A transaction which is valid on one chain and not valid on other chain and not valid on the other chain by consensus rules. An important characteristic here is that even in reorgs of blockchain, Native replay protected transactions cannot be replayed on the other chain.

Native replay protection using blocksize Limit:

Even though segwit2x chain has base transaction size limit of 1000000(possibly added to prevent quadratic hashing), it can cleverly used to make a transaction that is valid only in segwit2x chain but not on bitcoin chain.

Bitcoin Block Size = Bitcoin Header + Coinbase + Rest of transactions

Rest of transaction<= Bitcoin block size - header - Coinbase

Max single transaction size <= 1000000 - 80 </code>

A transaction which is slightly less than 1000000 can’t be a transaction in bitcoin block, but it can fit in segwit2x block. Note that this transaction is however does not pass the isStandard() checks in most reference clients. So, it is accepted or repaly by any node. It can still be mined by any miner.

Native replay protection using sigOps Limit:
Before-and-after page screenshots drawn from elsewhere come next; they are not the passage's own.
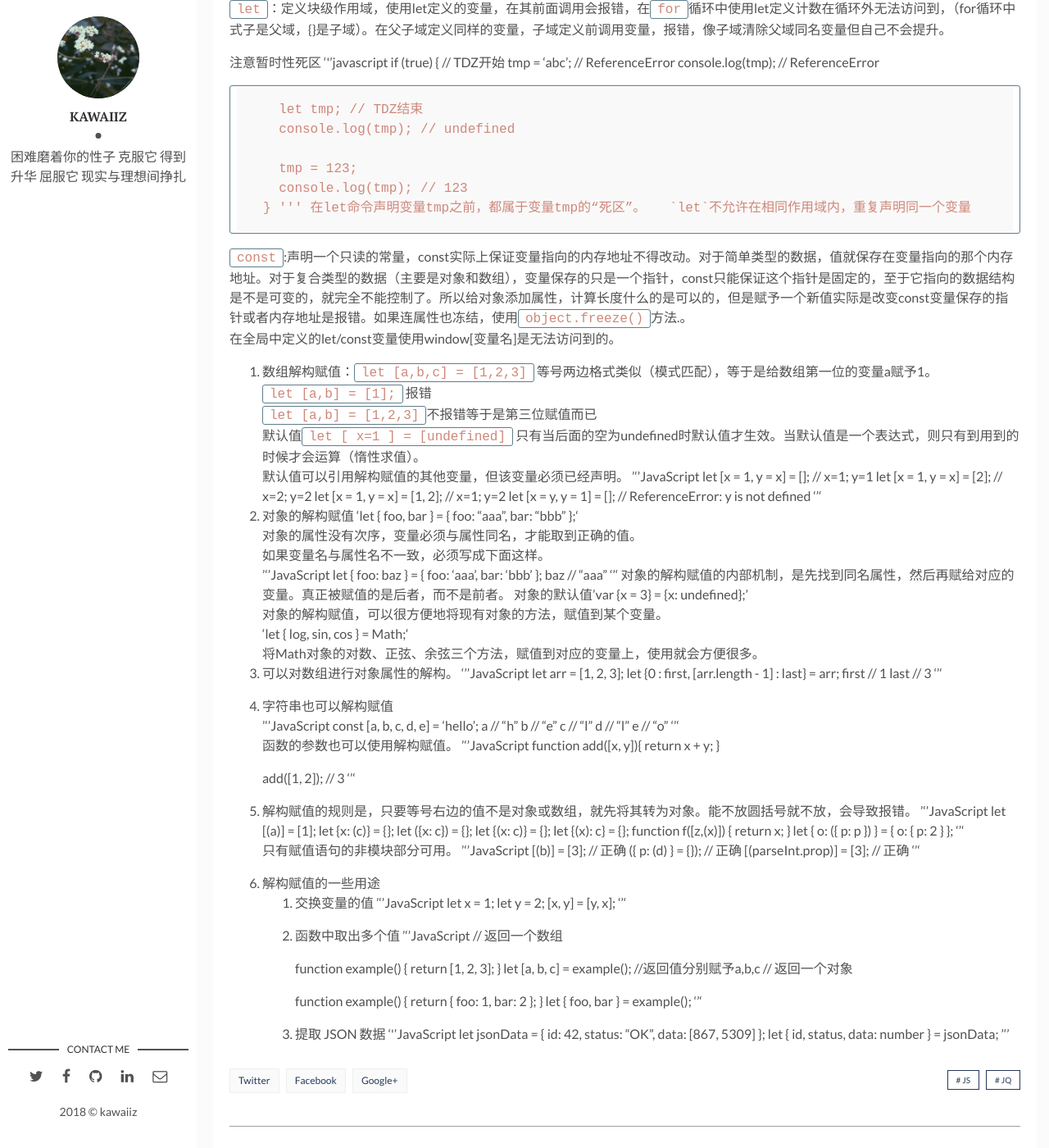
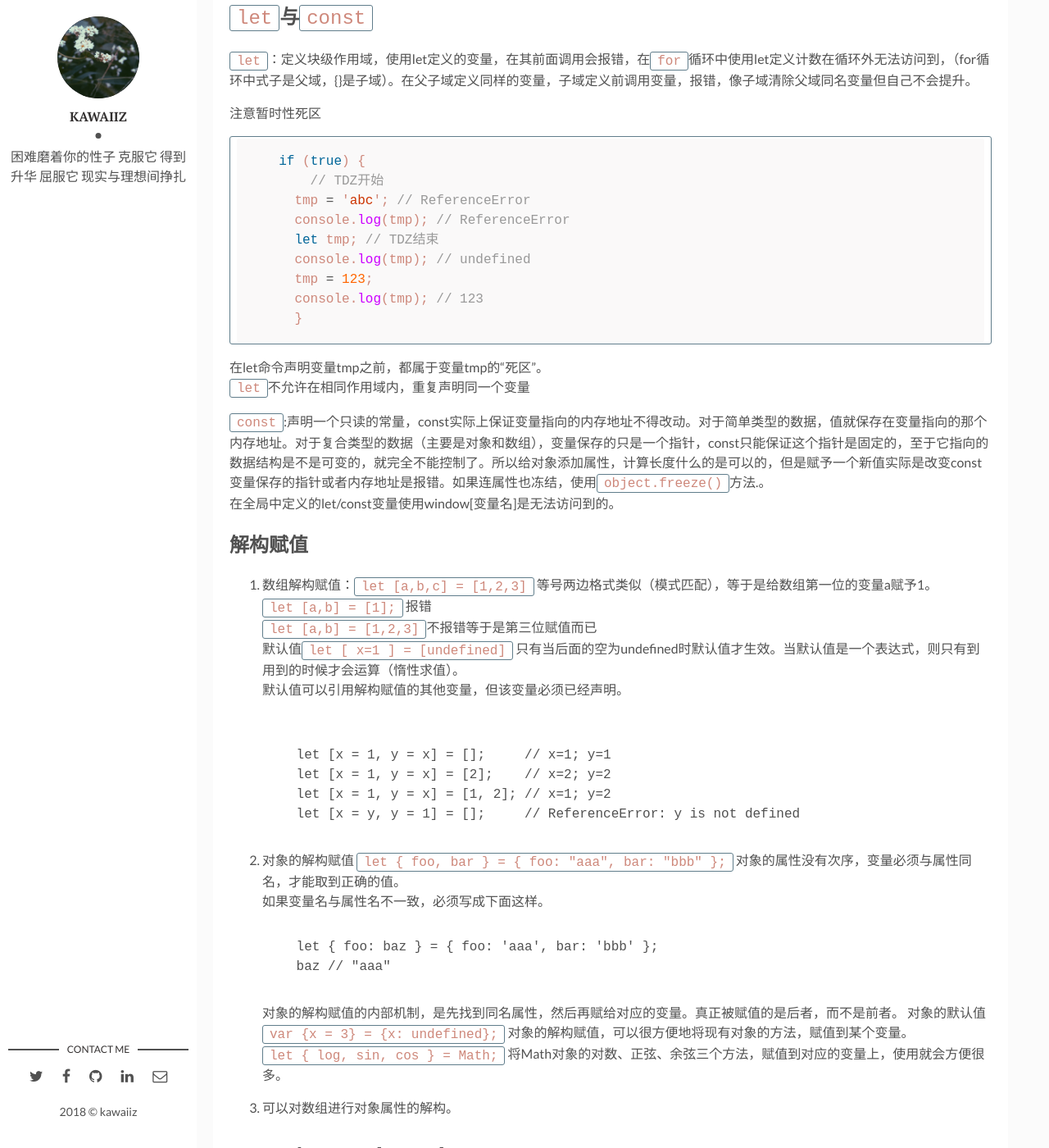
Before and after one commit to mmmml-zhao/mmmml-zhao.github.io, a Jekyll site: the page built from _posts/2018-01-05-es6初步接触.markdown, in a window 1280 px wide and 1400 px high, scrolled down 638 px. Shown: the whole window at 82% size. Built offline with Jekyll 4.4.1, drawn with Linux system fonts in a browser that asks for light colours; comment, search, counter and statistics services are not loaded; some of the changed text lies outside the part shown.

Commit message:
es6_1
修改第二次

````diff
--- a/_posts/2018-01-05-es6初步接触.markdown
+++ b/_posts/2018-01-05-es6初步接触.markdown
@@ -12,79 +12,82 @@ img: black.png
 tags: [js,jq]
 ---
 
+## `let`与`const`
 `let`：定义块级作用域，使用let定义的变量，在其前面调用会报错，在`for`循环中使用let定义计数在循环外无法访问到，（for循环中式子是父域，{}是子域）。在父子域定义同样的变量，子域定义前调用变量，报错，像子域清除父域同名变量但自己不会提升。
 
 注意暂时性死区
-'''javascript
-    if (true) {
+```javascript
+  if (true) {
       // TDZ开始
-      tmp = 'abc'; // ReferenceError
-      console.log(tmp); // ReferenceError
-
-      let tmp; // TDZ结束
-      console.log(tmp); // undefined
-
-      tmp = 123;
-      console.log(tmp); // 123
+    tmp = 'abc'; // ReferenceError
+    console.log(tmp); // ReferenceError
+    let tmp; // TDZ结束
+    console.log(tmp); // undefined
+    tmp = 123;
+    console.log(tmp); // 123
     }
-'''
+```
 在let命令声明变量tmp之前，都属于变量tmp的“死区”。
 `let`不允许在相同作用域内，重复声明同一个变量
 
 `const`:声明一个只读的常量，const实际上保证变量指向的内存地址不得改动。对于简单类型的数据，值就保存在变量指向的那个内存地址。对于复合类型的数据（主要是对象和数组），变量保存的只是一个指针，const只能保证这个指针是固定的，至于它指向的数据结构是不是可变的，就完全不能控制了。所以给对象添加属性，计算长度什么的是可以的，但是赋予一个新值实际是改变const变量保存的指针或者内存地址是报错。如果连属性也冻结，使用`object.freeze()`方法.。
 在全局中定义的let/const变量使用window[变量名]是无法访问到的。
 
+
+## 解构赋值
 1. 数组解构赋值：`let [a,b,c] = [1,2,3]` 等号两边格式类似（模式匹配），等于是给数组第一位的变量a赋予1。
 `let [a,b] = [1];`  报错
 `let [a,b] = [1,2,3]`不报错等于是第三位赋值而已
 默认值`let [ x=1 ] = [undefined]` 只有当后面的空为undefined时默认值才生效。当默认值是一个表达式，则只有到用到的时候才会运算（惰性求值）。
 默认值可以引用解构赋值的其他变量，但该变量必须已经声明。
-’‘’JavaScript
+```JavaScript
+
     let [x = 1, y = x] = [];     // x=1; y=1
     let [x = 1, y = x] = [2];    // x=2; y=2
     let [x = 1, y = x] = [1, 2]; // x=1; y=2
     let [x = y, y = 1] = [];     // ReferenceError: y is not defined
-‘’‘
+```
+
 2. 对象的解构赋值
-‘let { foo, bar } = { foo: "aaa", bar: "bbb" };‘
+`let { foo, bar } = { foo: "aaa", bar: "bbb" };`
 对象的属性没有次序，变量必须与属性同名，才能取到正确的值。
 如果变量名与属性名不一致，必须写成下面这样。
-’‘’JavaScript
+```JavaScript
     let { foo: baz } = { foo: 'aaa', bar: 'bbb' };
     baz // "aaa"
-‘’‘
+```
 对象的解构赋值的内部机制，是先找到同名属性，然后再赋给对应的变量。真正被赋值的是后者，而不是前者。
-对象的默认值’var {x = 3} = {x: undefined};’
+对象的默认值`var {x = 3} = {x: undefined};`
 对象的解构赋值，可以很方便地将现有对象的方法，赋值到某个变量。
-‘let { log, sin, cos } = Math;‘
+`let { log, sin, cos } = Math;`
 将Math对象的对数、正弦、余弦三个方法，赋值到对应的变量上，使用就会方便很多。
 3. 可以对数组进行对象属性的解构。
-‘’’JavaScript
+```JavaScript
     let arr = [1, 2, 3];
     let {0 : first, [arr.length - 1] : last} = arr;
     first // 1
     last // 3
-‘’‘
+```
 4. 字符串也可以解构赋值
-’‘’JavaScript
+```JavaScript
     const [a, b, c, d, e] = 'hello';
     a // "h"
     b // "e"
     c // "l"
     d // "l"
     e // "o"
-‘’‘
-函数的参数也可以使用解构赋值。
-’‘’JavaScript
+```
+
+5.函数的参数也可以使用解构赋值。
+```JavaScript
     function add([x, y]){
       return x + y;
     }
 
     add([1, 2]); // 3
-‘’‘
-
-5. 解构赋值的规则是，只要等号右边的值不是对象或数组，就先将其转为对象。能不放圆括号就不放，会导致报错。
-’‘’JavaScript
+```
+5. 解构赋值的规则是，只要等号右边的值不是对象或数组，就先将其转为对象。能不放`圆括号`就不放，会导致报错。
+```JavaScript
     let [(a)] = [1];
     let {x: (c)} = {};
     let ({x: c}) = {};
@@ -92,23 +95,22 @@ tags: [js,jq]
     let {(x): c} = {};
     function f([z,(x)]) { return x; }
     let { o: ({ p: p }) } = { o: { p: 2 } };
-‘’‘
+```
 只有赋值语句的非模块部分可用。
-’‘’JavaScript
+```JavaScript
     [(b)] = [3]; // 正确
     ({ p: (d) } = {}); // 正确
     [(parseInt.prop)] = [3]; // 正确
-‘’‘
-
+```
 6. 解构赋值的一些用途
     1. 交换变量的值
-    ’‘’JavaScript
+    ```JavaScript
         let x = 1;
         let y = 2;
         [x, y] = [y, x];
-    ‘’‘
+    ```
     2. 函数中取出多个值
-    ’‘’JavaScript
+    ```JavaScript
         // 返回一个数组
 
         function example() {
@@ -125,13 +127,13 @@ tags: [js,jq]
             };
         }
         let { foo, bar } = example();
-    ‘’‘
+    ```
     3. 提取 JSON 数据
-        '''JavaScript
-            let jsonData = {
-              id: 42,
-              status: "OK",
-              data: [867, 5309]
-            };
-            let { id, status, data: number } = jsonData;
-         ’‘’
+    ```JavaScript
+        let jsonData = {
+          id: 42,
+          status: "OK",
+          data: [867, 5309]
+        };
+        let { id, status, data: number } = jsonData;
+     ```
````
The best way to attack bitcoin using the sigops limit per block was discussed at length in this bitcoin talk post. We use a similar bitcoin script to inflate the sigops count so that is accepted in segwit2x chain, but not in the bitcoin chain. Bitcoin uses SigOps limit 20,000k per block as a consensus rule. Also, because of the 520 bytes contraint on P2SH redeem script size, it is only possible to make a transaction with 15 such inputs(~225 SIGOPS) to pass bitcoin IsStandard() test. Therefore, this way would also require miner co-operation because making more sigops per transaction would fail IsStandard().
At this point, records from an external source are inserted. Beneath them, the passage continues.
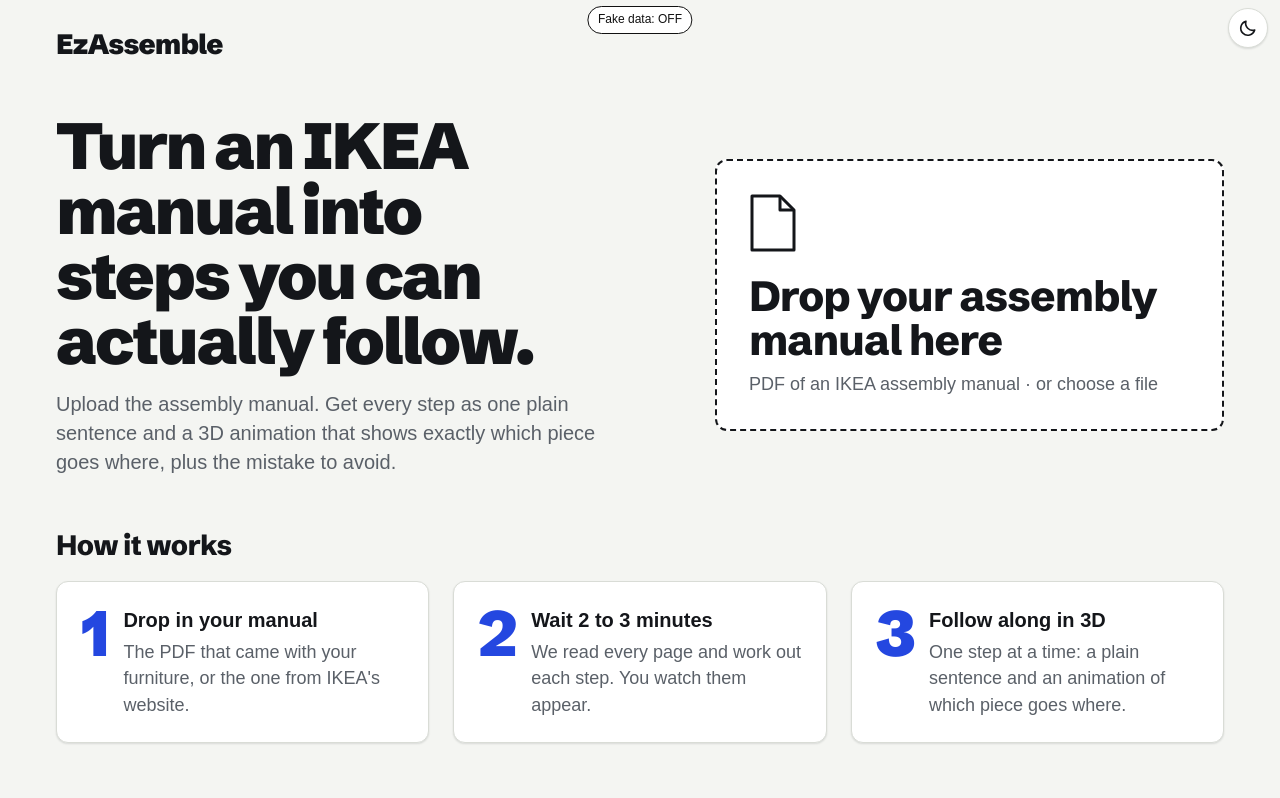
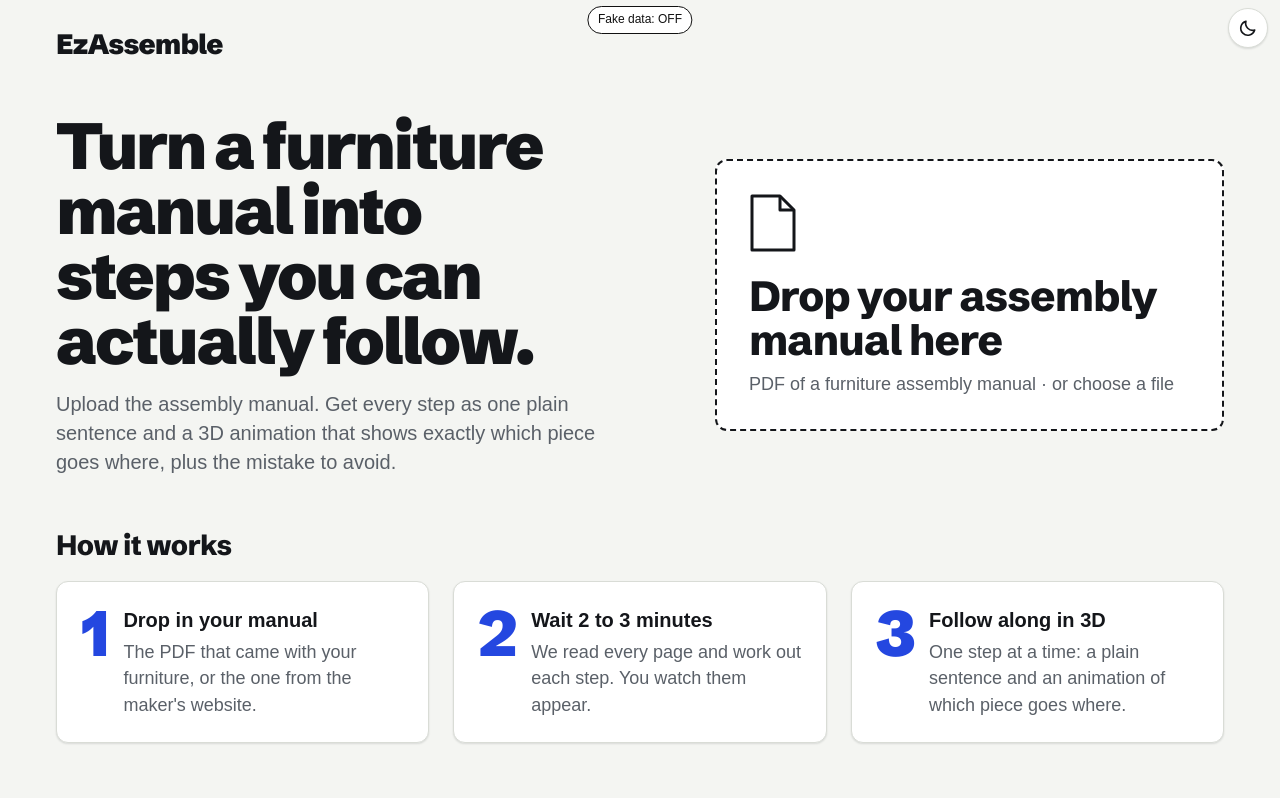
Before and after one commit to karansgotit/EzAssemble, a Next.js app: page / in a window 1280 px wide. Shown: the top 798 px of the page. Built offline with nearby package versions, Linux system fonts and the light colour scheme; a web font is replaced by a local one.

Commit message:
Minor wording change

```diff
--- a/app/components/DropZone.tsx
+++ b/app/components/DropZone.tsx
@@ -51,7 +51,7 @@
           <path d="M31 3v14h14" fill="none" stroke="currentColor" strokeWidth="3" strokeLinejoin="round" />
         </svg>
         <strong>{dragging ? "Drop it to start" : "Drop your assembly manual here"}</strong>
-        <span>PDF of an IKEA assembly manual · or choose a file</span>
+        <span>PDF of a furniture assembly manual · or choose a file</span>
       </label>
       {message && (
         <p className={styles.problem} role="alert">
--- a/app/page.tsx
+++ b/app/page.tsx
@@ -11,7 +11,7 @@
 
 // The three things that happen, in the order they happen. A real sequence, so it is numbered.
 const HOW_IT_WORKS = [
-  { title: "Drop in your manual", text: "The PDF that came with your furniture, or the one from IKEA's website." },
+  { title: "Drop in your manual", text: "The PDF that came with your furniture, or the one from the maker's website." },
   { title: "Wait 2 to 3 minutes", text: "We read every page and work out each step. You watch them appear." },
   { title: "Follow along in 3D", text: "One step at a time: a plain sentence and an animation of which piece goes where." },
 ];
@@ -42,7 +42,7 @@
 
       <section className={styles.hero}>
         <div className={styles.pitch}>
-          <h1>Turn an IKEA manual into steps you can actually follow.</h1>
+          <h1>Turn a furniture manual into steps you can actually follow.</h1>
           <p>
             Upload the assembly manual. Get every step as one plain sentence and a 3D animation that shows exactly which piece goes where, plus the
             mistake to avoid.
--- a/client/processManual.ts
+++ b/client/processManual.ts
@@ -88,7 +88,7 @@
 
   // A3. One entry per step number; sub-assembly runs collapse into one card
   const refs = pickSteps(pages);
-  if (refs.length === 0) stop("No assembly steps were found in this PDF. Is it an IKEA assembly manual?");
+  if (refs.length === 0) stop("No assembly steps were found in this PDF. Is it a furniture assembly manual?");
   const problems: string[] = [];
   if (skippedPages.length) problems.push(`Page${skippedPages.length > 1 ? "s" : ""} ${listNumbers(skippedPages.sort((a, b) => a - b))} couldn't be read.`);
   const missing = missingStepNumbers(refs);
```
Also changed, not shown: 1 other file (tests, documents, lock files or other folders).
Providing replay protection as a service:

With the above native replay protection methods, you can get your coins split without relying on double-spending methods(like rbf with nlocktime) which are prone to re-org attacks. Once, you split your coins,

Sighash Types:

Most bitcoin transactions require signature to spend UTXO’s. An important question which is not discussed often is which data used in the signature. That is determined by the sighash. Here, I would just list the relevant sighash types for this experiment, but others can be found at bitcoin wiki. SIGHASH_SINGLE the only output signed is the one corresponding to this input (the output with the same output index number as this input), ensuring nobody can change your part of the transaction but allowing other signers to change their part of the transaction. SIGHASH_SINGLE can be combined with the SIGHASH_ANYONECANPAY (anyone can pay) SIGHASH_SINGLE BITWISEOR SIGHASH_ANYONECANPAY signs this one input and its corresponding output. Allows anyone to add or remove other inputs.

How to provide replay-transaction as a service?

Suppose you have already split coins by any method. That is you have different UTXO’s on both the chains.

Simply, create a transaction with 1 input and 1 output and sign it with SIGHASH_SINGLE and SIGHASH_ANYONECANPAY(bitwise OR), with the output amount being slightly higher than the input amount. Note that both the output address is also controlled by the sender, that way you get some extra fees for providing replay protection as a service. Thus, this way provides non-custodial non-interactive replay protection.This is non-custodial because all the signing takes places at offline at client side and it is non-interactive because this type of transactions are just shoot and forget and hope some will add outputs and mine it.

Then, you simply broadcast this transaction via the internet, reddit posts etc. People can add their own inputs/outputs with SIGHASH_ALL and get their coins split. Since the transaction spends 1 UTXO which is only valid in 1 chain, it is replay protected, plus it is also re-org protected if the UTXO was generated by native replay protection methods.

Consequences:

This will create a market for transactions, since people can easily add/remove outputs from this transaction, it is likely that the person paying the most fees will get his coins split first. But, the important part here is that this is non-interactive, so there is no co-ordination required between parties. This is a huge plus compared to approaches which involve interactive coin-join setup between parties.

Acknowledgments:

Ideas are derived from community learning through slack groups. If there is any fault in the article, please comment to let me know.